3D tapestry (2) applique (1) assemblage (7) australian (11) basketry (2) beadwork (2) body (9) clothing (18) crochet (5) cross stitch (1) exhibition (1) fashion (8) glove bag (1) headpiece (9) installation (20) intervention (3) jaquard weave (1) knit (6) landscape (2) mark making (1) masks (2) nature (5) needlepoint (2) paper (7) paper beads (1) performance (4) photography (1) sculptural fabric (8) sculpture (22) soft sculpture (8) stacking (4) stitch (14) stitched coffee lid (1) stitched drawings (6) stitched leaves (1) stitched paper (4) stitched photographs (3) tapestry (4) texta dress (1) weave (13) wire (1) woven installation (6) woven wire (1) wrapping (2) writing (1)
Monday, January 3, 2011
I work with sculptural installation that emerges in relation to the architecture of a place. I want to challenge physical space. The way that material and surroundings meet is important. It’s about a dynamic collaboration between the room, the material and myself.
A material’s physical expression and its history are the starting point for the installations. I often use industrial materials that have an inherent capacity that we usually are oblivious to. In a warehouse for construction materials we see only a product’s function. I want to see the materials from another point of view—in this way we can see that the materials have their own expression.
In the materials’ own history there manifests the fact that everything is part of an enormous cycle. Nothing disappears, it just takes a different form: the isolation mats, for example, in the installation "Triumph and Disaster" that consist of used clothes and textile industry surplus. Clothes have followed people’s lives literally very closely—with all that this implies. All of history adds further layers to the work, allows it to be seen in a continuing context.
I do not tie myself to a fixed plan—place and material guide me. That is why the process is clearly visible in the finished piece. I want to achieve an immediate and vital expression. The work can appear to be a moment frozen in time in a process that may at any instant continue.

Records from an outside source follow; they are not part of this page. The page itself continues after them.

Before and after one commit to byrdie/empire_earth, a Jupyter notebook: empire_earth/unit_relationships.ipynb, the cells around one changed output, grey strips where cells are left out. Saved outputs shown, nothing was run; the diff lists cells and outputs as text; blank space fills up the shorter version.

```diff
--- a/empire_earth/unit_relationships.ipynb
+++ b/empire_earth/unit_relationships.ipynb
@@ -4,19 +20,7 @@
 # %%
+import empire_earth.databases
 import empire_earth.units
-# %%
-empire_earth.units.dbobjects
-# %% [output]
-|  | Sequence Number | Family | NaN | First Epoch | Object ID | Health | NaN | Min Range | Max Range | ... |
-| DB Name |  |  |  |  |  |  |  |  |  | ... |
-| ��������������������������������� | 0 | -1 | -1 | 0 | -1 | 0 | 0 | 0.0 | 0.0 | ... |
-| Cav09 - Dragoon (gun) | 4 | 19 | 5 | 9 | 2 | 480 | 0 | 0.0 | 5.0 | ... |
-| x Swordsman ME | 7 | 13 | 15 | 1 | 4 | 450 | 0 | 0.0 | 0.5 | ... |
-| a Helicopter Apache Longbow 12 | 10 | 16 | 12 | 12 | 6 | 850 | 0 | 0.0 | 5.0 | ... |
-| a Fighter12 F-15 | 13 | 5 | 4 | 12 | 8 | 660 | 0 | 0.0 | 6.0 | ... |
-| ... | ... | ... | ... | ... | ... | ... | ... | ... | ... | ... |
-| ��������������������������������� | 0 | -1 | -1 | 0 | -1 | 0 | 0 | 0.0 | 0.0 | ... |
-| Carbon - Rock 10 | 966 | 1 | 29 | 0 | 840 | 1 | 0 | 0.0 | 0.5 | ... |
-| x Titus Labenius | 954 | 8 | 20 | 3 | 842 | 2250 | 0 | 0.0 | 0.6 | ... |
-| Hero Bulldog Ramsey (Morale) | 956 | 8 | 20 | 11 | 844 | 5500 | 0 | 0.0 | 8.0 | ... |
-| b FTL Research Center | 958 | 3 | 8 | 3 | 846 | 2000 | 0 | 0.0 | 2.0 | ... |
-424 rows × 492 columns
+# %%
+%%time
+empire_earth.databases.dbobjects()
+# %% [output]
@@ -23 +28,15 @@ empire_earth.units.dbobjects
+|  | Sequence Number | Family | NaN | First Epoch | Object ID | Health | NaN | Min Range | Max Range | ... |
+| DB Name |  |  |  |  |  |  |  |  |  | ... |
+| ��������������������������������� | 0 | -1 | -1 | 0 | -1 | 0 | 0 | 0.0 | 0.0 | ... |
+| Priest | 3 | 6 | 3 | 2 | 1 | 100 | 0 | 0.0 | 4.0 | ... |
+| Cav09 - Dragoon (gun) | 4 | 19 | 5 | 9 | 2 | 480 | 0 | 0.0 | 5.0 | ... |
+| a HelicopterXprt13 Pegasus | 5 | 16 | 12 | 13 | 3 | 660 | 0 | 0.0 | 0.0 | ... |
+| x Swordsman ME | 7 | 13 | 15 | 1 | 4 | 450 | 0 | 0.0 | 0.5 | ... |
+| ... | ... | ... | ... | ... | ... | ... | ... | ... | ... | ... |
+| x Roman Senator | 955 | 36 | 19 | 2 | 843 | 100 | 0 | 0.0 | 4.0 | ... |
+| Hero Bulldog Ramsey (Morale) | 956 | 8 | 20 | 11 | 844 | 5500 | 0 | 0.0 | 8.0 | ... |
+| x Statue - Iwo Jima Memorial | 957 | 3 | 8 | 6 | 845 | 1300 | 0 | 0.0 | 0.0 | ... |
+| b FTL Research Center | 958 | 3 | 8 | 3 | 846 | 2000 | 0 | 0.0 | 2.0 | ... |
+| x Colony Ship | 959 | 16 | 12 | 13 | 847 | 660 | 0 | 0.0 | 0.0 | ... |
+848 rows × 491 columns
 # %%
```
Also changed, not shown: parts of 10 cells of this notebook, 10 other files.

I work with contrasts: the open-and-closed, building-up-and-knocking-down, place-no-place. The installations are a kind of landscape filled with elements that seek coherence.

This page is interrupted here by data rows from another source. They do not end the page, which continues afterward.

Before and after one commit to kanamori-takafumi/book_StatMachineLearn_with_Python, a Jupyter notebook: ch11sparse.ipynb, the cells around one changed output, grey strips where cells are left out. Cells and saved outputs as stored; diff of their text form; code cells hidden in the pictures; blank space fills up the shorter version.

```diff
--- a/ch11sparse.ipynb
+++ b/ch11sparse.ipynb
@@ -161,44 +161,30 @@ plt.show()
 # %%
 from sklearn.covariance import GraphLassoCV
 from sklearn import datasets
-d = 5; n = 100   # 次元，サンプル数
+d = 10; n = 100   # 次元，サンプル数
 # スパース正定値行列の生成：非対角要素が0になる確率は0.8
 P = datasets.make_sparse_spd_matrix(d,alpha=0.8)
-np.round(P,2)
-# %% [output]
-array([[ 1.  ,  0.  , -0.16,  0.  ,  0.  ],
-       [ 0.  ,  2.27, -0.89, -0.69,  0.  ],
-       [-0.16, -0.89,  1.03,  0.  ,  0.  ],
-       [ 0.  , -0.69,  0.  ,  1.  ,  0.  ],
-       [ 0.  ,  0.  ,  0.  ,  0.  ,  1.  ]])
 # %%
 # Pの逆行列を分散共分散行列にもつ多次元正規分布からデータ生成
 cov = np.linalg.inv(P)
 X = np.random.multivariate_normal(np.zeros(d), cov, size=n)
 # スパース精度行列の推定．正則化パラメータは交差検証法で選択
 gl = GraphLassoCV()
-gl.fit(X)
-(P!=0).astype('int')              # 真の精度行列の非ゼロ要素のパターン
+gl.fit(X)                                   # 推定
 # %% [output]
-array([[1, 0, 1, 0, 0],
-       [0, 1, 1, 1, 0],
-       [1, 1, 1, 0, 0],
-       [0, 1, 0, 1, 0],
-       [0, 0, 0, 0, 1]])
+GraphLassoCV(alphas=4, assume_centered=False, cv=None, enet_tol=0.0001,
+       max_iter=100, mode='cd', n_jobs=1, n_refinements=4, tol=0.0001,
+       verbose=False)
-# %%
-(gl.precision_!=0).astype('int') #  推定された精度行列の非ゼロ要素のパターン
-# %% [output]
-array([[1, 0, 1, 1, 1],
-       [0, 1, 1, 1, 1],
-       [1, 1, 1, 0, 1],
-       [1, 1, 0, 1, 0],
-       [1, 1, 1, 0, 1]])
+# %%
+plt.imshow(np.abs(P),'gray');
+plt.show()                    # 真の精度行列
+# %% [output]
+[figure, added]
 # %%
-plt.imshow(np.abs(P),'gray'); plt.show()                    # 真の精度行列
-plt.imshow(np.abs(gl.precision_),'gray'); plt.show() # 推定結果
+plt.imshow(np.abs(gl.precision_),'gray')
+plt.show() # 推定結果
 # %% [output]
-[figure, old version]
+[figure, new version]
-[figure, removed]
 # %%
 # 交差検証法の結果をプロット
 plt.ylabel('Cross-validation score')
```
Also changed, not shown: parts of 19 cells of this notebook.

Most often a catastrophe is not final but rather a definitive turning point. The place where one falls becomes fertile ground, upon which one can build something new and by which one can go forward. The balance between the destructive and the constructive is just as important in my working process as in life as a whole.